Brassica leafy greens are one of the most economically important vegetable commodity groups grown in the southeastern United States, and more than 28,000 metric tons of these crops are harvested in the United States annually. Collard and kale (Brassica oleracea Acephala group), mustard green (B. juncea), and turnip green (B. rapa) are the most commonly planted members of the brassica leafy greens group. In the last 10 years, numerous occurrences of bacterial blight on these leafy vegetables have been reported in several states. One of the pathogens responsible for this blight is designated Pseudomonas cannabina pv. alisalensis.
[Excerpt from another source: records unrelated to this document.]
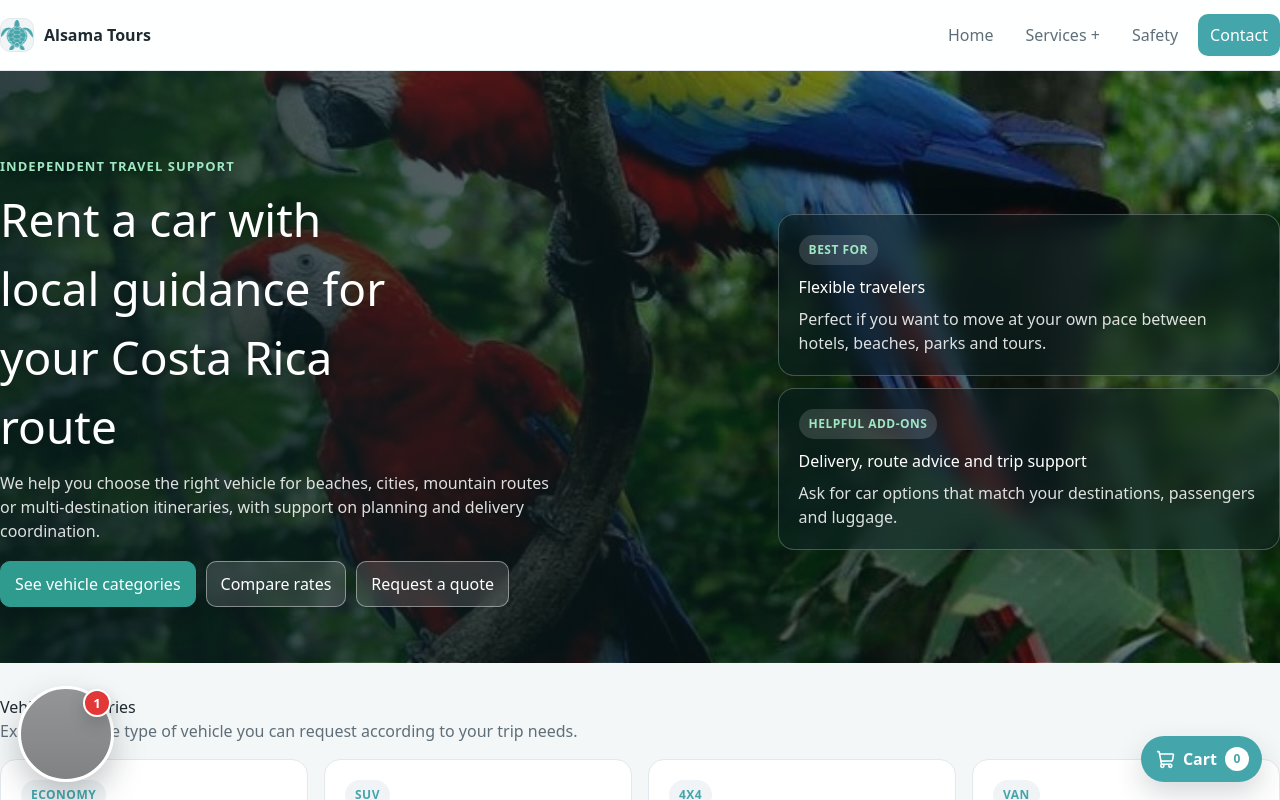
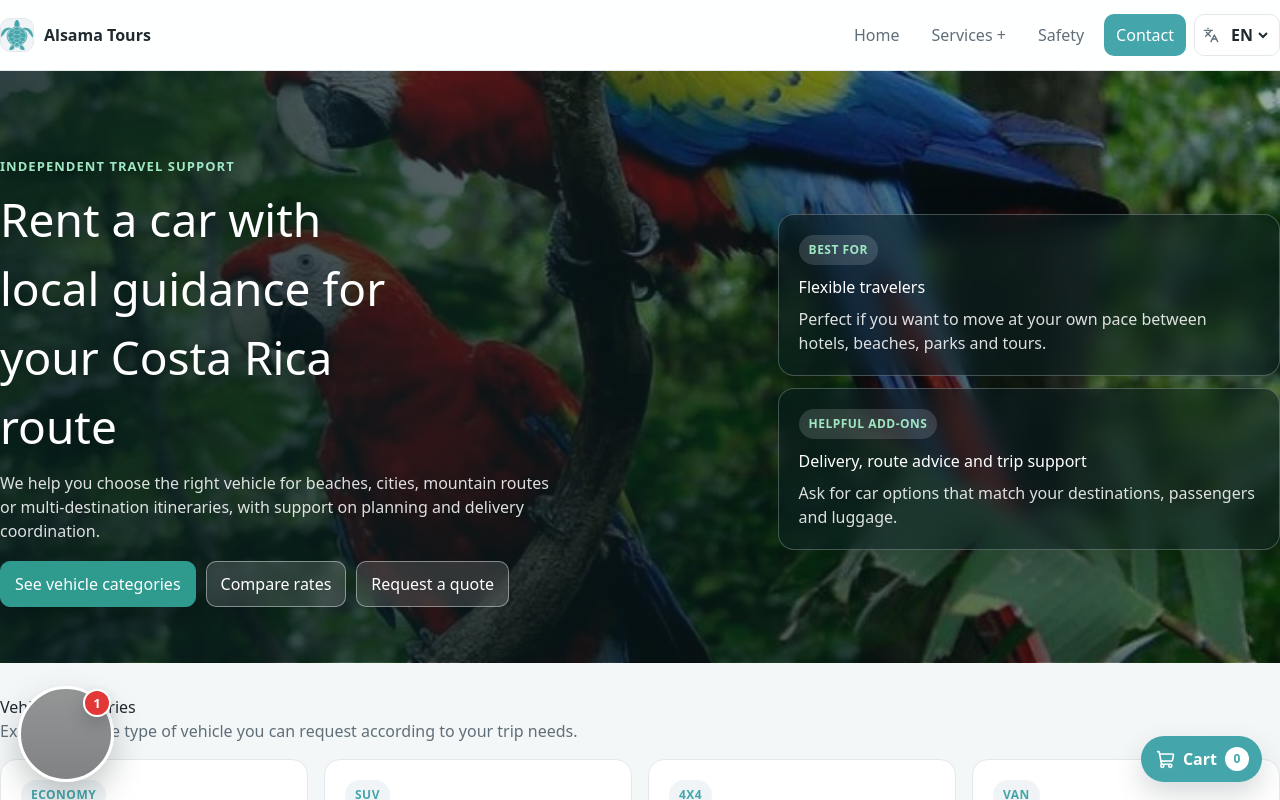
Before and after one commit to TestJuz/Alsama, a React (Vite) app: page /Rent-A-Car in a window 1280 px wide. Shown: the top 800 px of the page. Built offline with nearby package versions, Linux system fonts and the light colour scheme; grey boxes are pictures that could not be loaded.

Commit message:
Add multilingual language switcher

```diff
--- a/src/App.jsx
+++ b/src/App.jsx
@@ -1,5 +1,6 @@
 import { Suspense, lazy, useEffect } from "react";
 import { Navigate, Route, Routes, useLocation } from "react-router-dom";
+import { useLanguage } from "./context/LanguageContext";
 import { routes } from "./lib/site";
 
 const HomePage = lazy(() => import("./pages/HomePage").then((module) => ({ default: module.HomePage })));
@@ -13,20 +14,70 @@ const TourDetailPage = lazy(() => import("./pages/TourDetailPage").then((module)
 const HotelsPage = lazy(() => import("./pages/HotelsPage").then((module) => ({ default: module.HotelsPage })));
 
 const routeTitles = [
-  { path: routes.home, title: "Alsama Tours | Travel Services in Costa Rica" },
-  { path: routes.shuttle, title: "Shuttle Service | Alsama Tours" },
-  { path: routes.privateTransport, title: "Private Transport | Alsama Tours" },
-  { path: routes.rentACar, title: "Rent a Car | Alsama Tours" },
-  { path: routes.tours, title: "Tours | Alsama Tours" },
-  { path: `${routes.tours}/:tourSlug`, title: "Tour Detail | Alsama Tours" },
-  { path: routes.hotels, title: "Hotels | Alsama Tours" }
+  {
+    path: routes.home,
+    title: {
+      en: "Alsama Tours | Travel Services in Costa Rica",
+      es: "Alsama Tours | Servicios de viaje en Costa Rica",
+      fr: "Alsama Tours | Services de voyage au Costa Rica"
+    }
+  },
+  {
+    path: routes.shuttle,
+    title: {
+      en: "Shuttle Service | Alsama Tours",
+      es: "Servicio de shuttle | Alsama Tours",
+      fr: "Service de navette | Alsama Tours"
+    }
+  },
+  {
+    path: routes.privateTransport,
+    title: {
+      en: "Private Transport | Alsama Tours",
+      es: "Transporte privado | Alsama Tours",
+      fr: "Transport prive | Alsama Tours"
+    }
+  },
+  {
+    path: routes.rentACar,
+    title: {
+      en: "Rent a Car | Alsama Tours",
+      es: "Alquiler de autos | Alsama Tours",
+      fr: "Location de voiture | Alsama Tours"
+    }
+  },
+  {
+    path: routes.tours,
+    title: {
+      en: "Tours | Alsama Tours",
+      es: "Tours | Alsama Tours",
+      fr: "Excursions | Alsama Tours"
+    }
+  },
+  {
+    path: `${routes.tours}/:tourSlug`,
+    title: {
+      en: "Tour Detail | Alsama Tours",
+      es: "Detalle del tour | Alsama Tours",
+      fr: "Detail de l'excursion | Alsama Tours"
+    }
+  },
+  {
+    path: routes.hotels,
+    title: {
+      en: "Hotels | Alsama Tours",
+      es: "Hoteles | Alsama Tours",
+      fr: "Hotels | Alsama Tours"
+    }
+  }
 ];
 
 function ScrollManager() {
   const location = useLocation();
+  const { language } = useLanguage();
 
   useEffect(() => {
-    const nextTitle = routeTitles.find((item) => item.path === location.pathname)?.title;
+    const nextTitle = routeTitles.find((item) => item.path === location.pathname)?.title?.[language];
     if (nextTitle) {
       document.title = nextTitle;
     }
@@ -43,7 +94,7 @@ function ScrollManager() {
     }
 
     window.scrollTo({ top: 0, left: 0 });
-  }, [location.pathname, location.hash]);
+  }, [language, location.pathname, location.hash]);
 
   return null;
 }
--- /dev/null
+++ b/src/components/LanguageSwitcher.jsx
@@ -0,0 +1,24 @@
+import { Languages } from "lucide-react";
+import { useLanguage } from "../context/LanguageContext";
+
+export function LanguageSwitcher() {
+  const { language, setLanguage, languages } = useLanguage();
+
+  return (
+    <label className="language-switcher notranslate">
+      <Languages size={16} aria-hidden="true" />
+      <span className="sr-only">Language</span>
+      <select
+        aria-label="Language"
+        value={language}
+        onChange={(event) => setLanguage(event.target.value)}
+      >
+        {languages.map((item) => (
+          <option key={item.code} value={item.code}>
+            {item.shortLabel}
+          </option>
+        ))}
+      </select>
+    </label>
+  );
+}
--- a/src/components/SiteLayout.jsx
+++ b/src/components/SiteLayout.jsx
@@ -1,6 +1,7 @@
 import { useEffect, useRef, useState } from "react";
 import { Link } from "react-router-dom";
 import { CartWidget } from "./CartWidget";
+import { LanguageSwitcher } from "./LanguageSwitcher";
 import { TravelAssistant } from "./TravelAssistant";
 import { asset, homeLinks, routes, safetyPdf, serviceMenu } from "../lib/site";
 
@@ -80,6 +81,7 @@ function Navigation({ homeTo, safetyHref, contactTo, brandTo }) {
 
           <a className="nav__link" href={safetyHref} target="_blank" rel="noreferrer">Safety</a>
           <SmartLink to={contactTo} className="nav__link nav__cta">Contact</SmartLink>
+          <LanguageSwitcher />
         </nav>
       </div>
     </header>
--- /dev/null
+++ b/src/context/LanguageContext.jsx
@@ -0,0 +1,99 @@
+import { createContext, useContext, useEffect, useMemo, useState } from "react";
+
+export const languages = [
+  { code: "en", label: "English", shortLabel: "EN", googleCode: "en" },
+  { code: "es", label: "Espanol", shortLabel: "ES", googleCode: "es" },
+  { code: "fr", label: "Francais", shortLabel: "FR", googleCode: "fr" }
+];
+
+const DEFAULT_LANGUAGE = "en";
+const STORAGE_KEY = "alsama-language";
+const GOOGLE_SCRIPT_ID = "google-translate-script";
+const LanguageContext = createContext(null);
+
+function getStoredLanguage() {
+  if (typeof window === "undefined") return DEFAULT_LANGUAGE;
+  const stored = window.localStorage.getItem(STORAGE_KEY);
+  return languages.some((language) => language.code === stored) ? stored : DEFAULT_LANGUAGE;
+}
+
+function setGoogleTranslateCookie(languageCode) {
+  const googleCode = languages.find((language) => language.code === languageCode)?.googleCode || DEFAULT_LANGUAGE;
+  const value = `/en/${googleCode}`;
+  const maxAge = 60 * 60 * 24 * 365;
+  document.cookie = `googtrans=${value};path=/;max-age=${maxAge}`;
+  document.cookie = `googtrans=${value};path=/;domain=${window.location.hostname};max-age=${maxAge}`;
+}
+
+function triggerGoogleTranslate(languageCode, attempts = 0) {
+  const googleCode = languages.find((language) => language.code === languageCode)?.googleCode || DEFAULT_LANGUAGE;
+  const combo = document.querySelector(".goog-te-combo");
+
+  if (combo) {
+    combo.value = googleCode;
+    combo.dispatchEvent(new Event("change"));
+    return;
+  }
+
+  if (attempts < 20) {
+    window.setTimeout(() => triggerGoogleTranslate(languageCode, attempts + 1), 250);
+  }
+}
+
+function ensureGoogleTranslateScript() {
+  if (typeof window === "undefined") return;
+
+  window.googleTranslateElementInit = () => {
+    if (!window.google?.translate?.TranslateElement) return;
+
+    new window.google.translate.TranslateElement(
+      {
+        pageLanguage: "en",
+        includedLanguages: languages.map((language) => language.googleCode).join(","),
+        autoDisplay: false
+      },
+      "google_translate_element"
+    );
+  };
+
+  if (document.getElementById(GOOGLE_SCRIPT_ID)) return;
+
+  const script = document.createElement("script");
+  script.id = GOOGLE_SCRIPT_ID;
+  script.src = "https://translate.google.com/translate_a/element.js?cb=googleTranslateElementInit";
+  script.async = true;
+  document.body.appendChild(script);
+}
+
+export function LanguageProvider({ children }) {
+  const [language, setLanguage] = useState(getStoredLanguage);
+
+  useEffect(() => {
+    ensureGoogleTranslateScript();
+  }, []);
+
+  useEffect(() => {
+    document.documentElement.lang = language;
+    window.localStorage.setItem(STORAGE_KEY, language);
+    setGoogleTranslateCookie(language);
+    triggerGoogleTranslate(language);
+  }, [language]);
+
+  const value = useMemo(() => ({ language, setLanguage, languages }), [language]);
+
+  return (
+    <LanguageContext.Provider value={value}>
+      {children}
+      <div id="google_translate_element" className="google-translate-slot" aria-hidden="true" />
+    </LanguageContext.Provider>
+  );
+}
+
+export function useLanguage() {
+  const context = useContext(LanguageContext);
+  if (!context) {
+    throw new Error("useLanguage must be used within LanguageProvider");
+  }
+
+  return context;
+}
--- a/src/main.jsx
+++ b/src/main.jsx
@@ -3,14 +3,17 @@ import ReactDOM from "react-dom/client";
 import { BrowserRouter } from "react-router-dom";
 import { App } from "./App";
 import { CartProvider } from "./context/CartContext";
+import { LanguageProvider } from "./context/LanguageContext";
 import "./index.css";
 
 ReactDOM.createRoot(document.getElementById("root")).render(
   <React.StrictMode>
     <BrowserRouter basename={import.meta.env.BASE_URL}>
-      <CartProvider>
-        <App />
-      </CartProvider>
+      <LanguageProvider>
+        <CartProvider>
+          <App />
+        </CartProvider>
+      </LanguageProvider>
     </BrowserRouter>
   </React.StrictMode>
 );
--- a/src/styles/site-base.css
+++ b/src/styles/site-base.css
@@ -2849,3 +2849,70 @@ input:focus, textarea:focus{
     width:calc(100vw - (var(--page-gutter) * 2));
   }
 }
+
+.language-switcher{
+  display:inline-flex;
+  align-items:center;
+  gap:6px;
+  min-height:38px;
+  border:1px solid var(--line);
+  border-radius:10px;
+  background:var(--panel);
+  color:var(--muted);
+  padding:0 8px;
+}
+
+.language-switcher select{
+  border:0;
+  background:transparent;
+  color:var(--text);
+  font:inherit;
+  font-weight:800;
+  cursor:pointer;
+  outline:none;
+  padding:8px 2px;
+}
+
+.language-switcher:hover{
+  background:var(--panel2);
+  color:var(--text);
+}
+
+.google-translate-slot,
+.goog-te-banner-frame,
+.goog-te-balloon-frame,
+#goog-gt-tt{
+  position:absolute!important;
+  left:-9999px!important;
+  width:1px!important;
+  height:1px!important;
+  overflow:hidden!important;
+  opacity:0!important;
+  pointer-events:none!important;
+}
+
+.goog-te-gadget,
+.goog-te-gadget span,
+.goog-te-gadget-simple{
+  height:0!important;
+  overflow:hidden!important;
+  color:transparent!important;
+  border:0!important;
+}
+
+body{
+  top:0!important;
+}
+
+@media (max-width: 760px){
+  .language-switcher{
+    width:100%;
+    justify-content:space-between;
+    padding:0 12px;
+  }
+
+  .language-switcher select{
+    flex:1;
+    text-align:right;
+  }
+}
```
Also changed, not shown: 1 other file (tests, documents, lock files or other folders).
Two B. rapa (G30710 and G30499) and two B. juncea (PI418956 and G30988) plant introductions (PIs) that exhibited moderate to high levels of resistance to this pathogen in greenhouse studies were tested for field resistance in comparison with eight commercial cultivar representatives of turnip green, mustard green, collard, and kale. The two B. juncea PIs and one of the B. rapa PIs (G30499) were found to have significantly less disease than all tested cultivars except ‘Southern Curled Giant’ mustard green (B. juncea) and ‘Blue Knight’ kale (B. oleracea). Inheritance of resistance studies performed with populations derived from the resistant G30988 and two susceptible PIs provided some evidence that resistance may be controlled by a single recessive gene.

This article is in the public domain and not copyrightable. It may be freely reprinted with customary crediting of the source. The American Phytopathological Society, 2013.